• _TASK BRIEF_
Each record should be retyped word for word.

• _INPUT RECORDS_
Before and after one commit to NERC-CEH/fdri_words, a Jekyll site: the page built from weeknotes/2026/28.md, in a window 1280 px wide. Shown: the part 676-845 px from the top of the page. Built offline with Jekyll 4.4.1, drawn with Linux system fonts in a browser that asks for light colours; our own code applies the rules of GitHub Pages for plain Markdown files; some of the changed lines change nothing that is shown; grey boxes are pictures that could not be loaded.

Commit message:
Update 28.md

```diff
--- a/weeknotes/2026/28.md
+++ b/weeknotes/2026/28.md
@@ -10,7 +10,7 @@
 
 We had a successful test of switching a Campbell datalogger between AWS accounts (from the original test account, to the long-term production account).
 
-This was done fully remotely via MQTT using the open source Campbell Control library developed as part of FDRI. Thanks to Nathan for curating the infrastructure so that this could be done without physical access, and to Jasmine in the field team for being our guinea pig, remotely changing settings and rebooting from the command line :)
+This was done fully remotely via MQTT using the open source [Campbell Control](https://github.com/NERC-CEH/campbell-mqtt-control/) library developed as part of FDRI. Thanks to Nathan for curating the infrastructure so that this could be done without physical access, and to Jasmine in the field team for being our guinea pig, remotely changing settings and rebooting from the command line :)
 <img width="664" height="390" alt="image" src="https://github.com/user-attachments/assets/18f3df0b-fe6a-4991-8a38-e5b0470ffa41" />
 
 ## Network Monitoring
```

• _TASK OUTPUT_
Before and after one commit to NERC-CEH/fdri_words, a Jekyll site: the page built from weeknotes/2026/28.md, in a window 1280 px wide. Shown: the part 676-845 px from the top of the page. Built offline with Jekyll 4.4.1, drawn with Linux system fonts in a browser that asks for light colours; our own code applies the rules of GitHub Pages for plain Markdown files; some of the changed lines change nothing that is shown; grey boxes are pictures that could not be loaded.

Commit message:
Update 28.md

```diff
--- a/weeknotes/2026/28.md
+++ b/weeknotes/2026/28.md
@@ -10,7 +10,7 @@
 
 We had a successful test of switching a Campbell datalogger between AWS accounts (from the original test account, to the long-term production account).
 
-This was done fully remotely via MQTT using the open source Campbell Control library developed as part of FDRI. Thanks to Nathan for curating the infrastructure so that this could be done without physical access, and to Jasmine in the field team for being our guinea pig, remotely changing settings and rebooting from the command line :)
+This was done fully remotely via MQTT using the open source [Campbell Control](https://github.com/NERC-CEH/campbell-mqtt-control/) library developed as part of FDRI. Thanks to Nathan for curating the infrastructure so that this could be done without physical access, and to Jasmine in the field team for being our guinea pig, remotely changing settings and rebooting from the command line :)
 <img width="664" height="390" alt="image" src="https://github.com/user-attachments/assets/18f3df0b-fe6a-4991-8a38-e5b0470ffa41" />
 
 ## Network Monitoring
```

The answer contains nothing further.